Babies naturally look at peoples’ faces when their attention is attracted, or they are spoken to. It’s never too early to teach lipreading, regardless of how a baby is going to communicate eventually.
Babies Lipread At Four To Twelve Months Old
Lipreading ability is known in babies of 4 to 6 months old. Researchers have confirmed recognition of visual cues in babies exposed to silent video clips.
In one test, speakers switched between spoken French and English in the silent clips. After a switch, babies who didn’t know a language looked more closely. This shows they noticed a language with different forms was in use.
Spoken Bilingualism Detected By Lipreading
After eight months of age, only babies who were exposed to both English and French at home could tell the languages apart through visual cues.
The research concluded that after eight months of age, babies learning just one language were less sensitive to visual information for other languages.
An unrelated test confirmed that babies recognised the difference between silent videos with faces making the vowel shapes “ahhh” (a) and “eeee” (e) .
Interestingly, babies who later heard “eee” sounds looked at the face with a grinning mouth, and on hearing “ahhh” sounds, at the wide-open mouth.
Some implications of this research:
- Teaching deaf babies sign bilingualism (sign with English). If the babies are to learn both, they need to start in infancy (early intervention for language development).
- Infant diagnosis of deafness underpins language-learning potential.
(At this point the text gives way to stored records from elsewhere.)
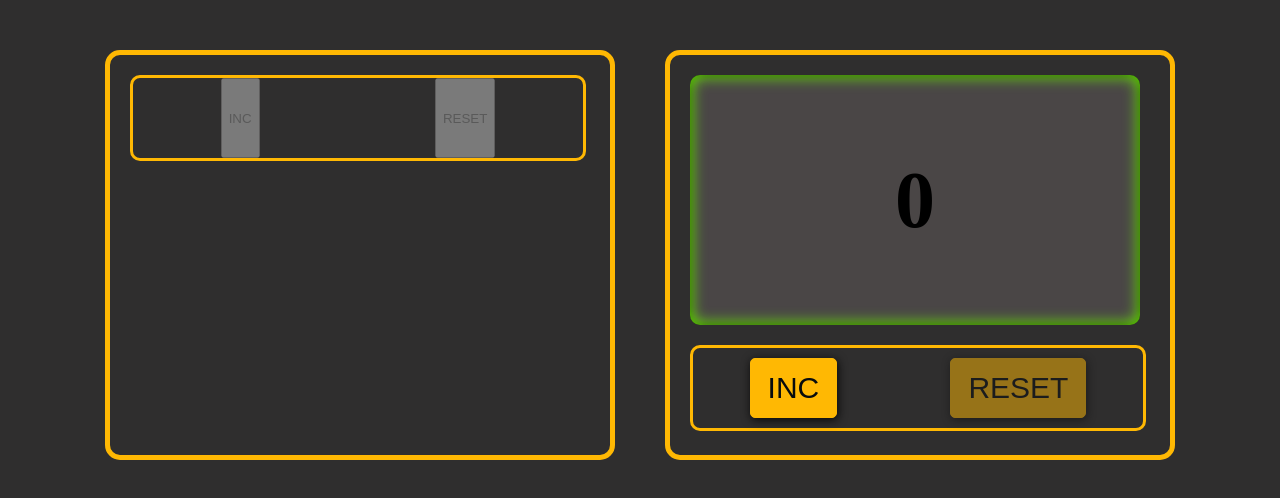
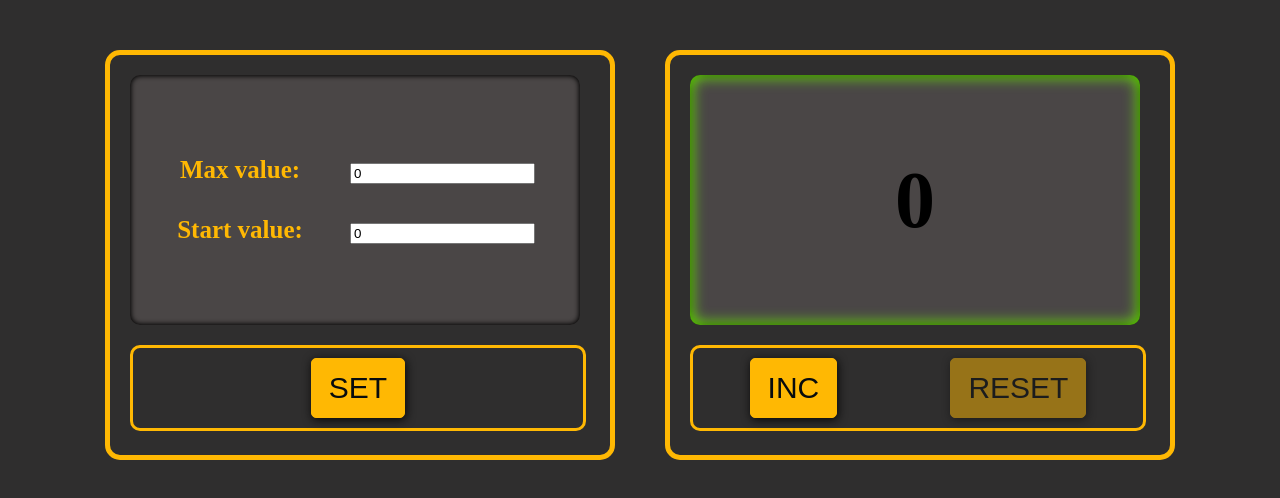
Before and after one commit to MariaShev777/counter, a React (Create React App) app: page / in a window 1280 px wide. Shown: the top 498 px of the page. Built offline with nearby package versions, Linux system fonts and the light colour scheme.

Commit message:
components layout + useState + valueError in red

```diff
--- a/src/App.css
+++ b/src/App.css
@@ -9,7 +9,7 @@
 
 
 
-.counter {
+.container {
   width: 500px;
   height: 400px;
   border: #ffb803 5px solid;
@@ -18,7 +18,7 @@
 
 }
 
-.count-display {
+.display {
   background-color: rgba(82, 78, 78, 0.78);
   box-shadow: inset 0 0 15px 1px #6ffa00, inset 0 0 5px 1px #000000;
   margin: 20px 20px;
@@ -32,6 +32,34 @@
   font-family: "Microsoft Sans Serif";
   font-weight: bolder;
 
+}
+
+.settings-display {
+  display: flex;
+  background-color: rgba(82, 78, 78, 0.78);
+  box-shadow: inset 0 0 5px 1px #000000;
+  margin: 20px 20px;
+  width: 450px;
+  height: 250px;
+  border-radius: 10px;
+  line-height: 60px;
+  text-align: center;
+  font-size: 20px;
+  color: #ffb803;
+  font-family: "Microsoft Sans Serif";
+  font-weight: bolder;
+  align-items: center;
+}
+
+
+
+.settings-display div {
+  flex-direction: column;
+  align-self: center;
+  width: 140px;
+  margin-left: 40px;
+  font-size: 25px;
+  /*background-color: #ff0101;*/
 }
 
 
@@ -78,6 +106,9 @@
   margin: 10px 5px 10px 5px;
 }
 
+
+
+
 .button:active {
   background-color: #FFC815;
 }
@@ -93,3 +124,10 @@
   background-color: #c59506;
   opacity: 0.5;
 }
+
+
+.input-error {
+  border: 3px solid #ff0101;
+  /*background-color: #c71303;*/
+  box-shadow: inset 0 0 10px 2px #ff0101;
+}
--- a/src/App.tsx
+++ b/src/App.tsx
@@ -1,13 +1,34 @@
-import React from "react";
+import React, {useState} from "react";
 import './App.css';
 import {Counter} from "./components/Counter";
 import {Settings} from "./components/Settings";
 
 
 function App() {
+
+    let [maxValue, setMaxValue] = useState(0);
+    let [startValue, setStartValue] = useState(0);
+
+
+    const maxValueSet = (maxNum: number) => {
+        setMaxValue(maxNum)
+    }
+
+    const startValueSet = (startNum: number) => {
+        setStartValue(startNum)
+    }
+
+
+
+
     return (
         <div className='App'>
-            <Settings/>
+            <Settings
+                startValue={startValue}
+                maxValue={maxValue}
+                maxValueSet={maxValueSet}
+                startValueSet={startValueSet}
+            />
             <Counter/>
         </div>
     )
--- a/src/components/Counter.tsx
+++ b/src/components/Counter.tsx
@@ -19,7 +19,7 @@
     const incDisabled = (count === maxValue)
     const resetDisabled = (count === minValue)
 
-    const displayClass = (count === maxValue ? "count-display-error" : "count-display")
+    const displayClass = (count === maxValue ? "count-display-error" : "display")
 
     const incClass = `button
     ${incDisabled ? 'disabled' : ''}`
@@ -32,13 +32,13 @@
 
     return (
         <div>
-            <div className="counter">
+            <div className="container">
 
                 <div className={displayClass}>{count}</div>
 
                 <div className="buttons-display">
-                    <SuperButton callback={incHandler} className={incClass} disabled={incDisabled}>INC</SuperButton>
-                    <SuperButton callback={resetHandler} className={resetClass} disabled={resetDisabled}>RESET</SuperButton>
+                    <SuperButton name={'INC'} callback={incHandler} className={incClass} disabled={incDisabled} />
+                    <SuperButton name={'RESET'} callback={resetHandler} className={resetClass} disabled={resetDisabled} />
                 </div>
 
             </div>
--- a/src/components/Settings.tsx
+++ b/src/components/Settings.tsx
@@ -1,16 +1,44 @@
 import React from "react";
 import {SuperButton} from "./SuperButton";
+import {SuperInput} from "./SuperInput";
 
-export const Settings = () => {
+
+type SettingsPropsType = {
+    maxValue: number
+    startValue: number
+    maxValueSet: (maxNum: number) => void
+    startValueSet: (startNum: number) => void
+
+}
+
+export const Settings = (props: SettingsPropsType) => {
+    const maxValueChangeHandler = (maxNum: number) => {
+        props.maxValueSet(maxNum)
+    }
+
+    const startValueChangeHandler = (startNum: number) => {
+        props.startValueSet(startNum)
+    }
+
+    const startValueError = `''
+    ${props.startValue < 0 ? 'input-error' : ''}`
+
+
     return (
         <div>
-                <div className="counter">
-
-                    <div></div>
-
+            <div className="container">
+                <div className={"settings-display"}>
+                        <div>
+                            Max value:
+                            Start value:
+                        </div>
+                        <div>
+                            <SuperInput value={props.maxValue} className={''}  callback={maxValueChangeHandler}/>
+                            <SuperInput value={props.startValue} className={startValueError} callback={startValueChangeHandler}/>
+                        </div>
+                </div>
                     <div className="buttons-display">
-                        <SuperButton callback={()=>{}} className={''} disabled>INC</SuperButton>
-                        <SuperButton callback={()=>{}} className={''} disabled>RESET</SuperButton>
+                        <SuperButton callback={()=>{}} className={'button'} disabled name={'SET'}/>
                     </div>
 
                 </div>
--- a/src/components/SuperButton.tsx
+++ b/src/components/SuperButton.tsx
@@ -5,14 +5,13 @@
     callback: () => void
     disabled: boolean
     className: string
-    children: React.ReactNode
+    name: string
 }
 
-export const SuperButton: React.FC<SuperButtonPropsType> =
-    ({callback, disabled, className, children}) => {
+export const SuperButton = (props: SuperButtonPropsType) => {
 
 
     return (
-           <button onClick={callback} disabled={disabled} className={className}>{children}</button>
+           <button onClick={props.callback} disabled={props.disabled} className={props.className}>{props.name}</button>
     );
 };
--- /dev/null
+++ b/src/components/SuperInput.tsx
@@ -0,0 +1,20 @@
+import React, {ChangeEvent} from "react";
+
+
+type SuperInputPropsType = {
+    callback: (value: any) => void
+    className: string
+    value: number
+}
+
+export const SuperInput = (props: SuperInputPropsType) => {
+
+    const onChangeHandler = (e: ChangeEvent<HTMLInputElement>) => {
+        props.callback(e.currentTarget.value)
+    }
+
+
+    return (
+        <input type='number' onChange={onChangeHandler} value={props.value} className={props.className} />
+    );
+};
```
- The principles of early intervention are confirmed: the use of hearing aids and visual teaching to support a baby’s language development.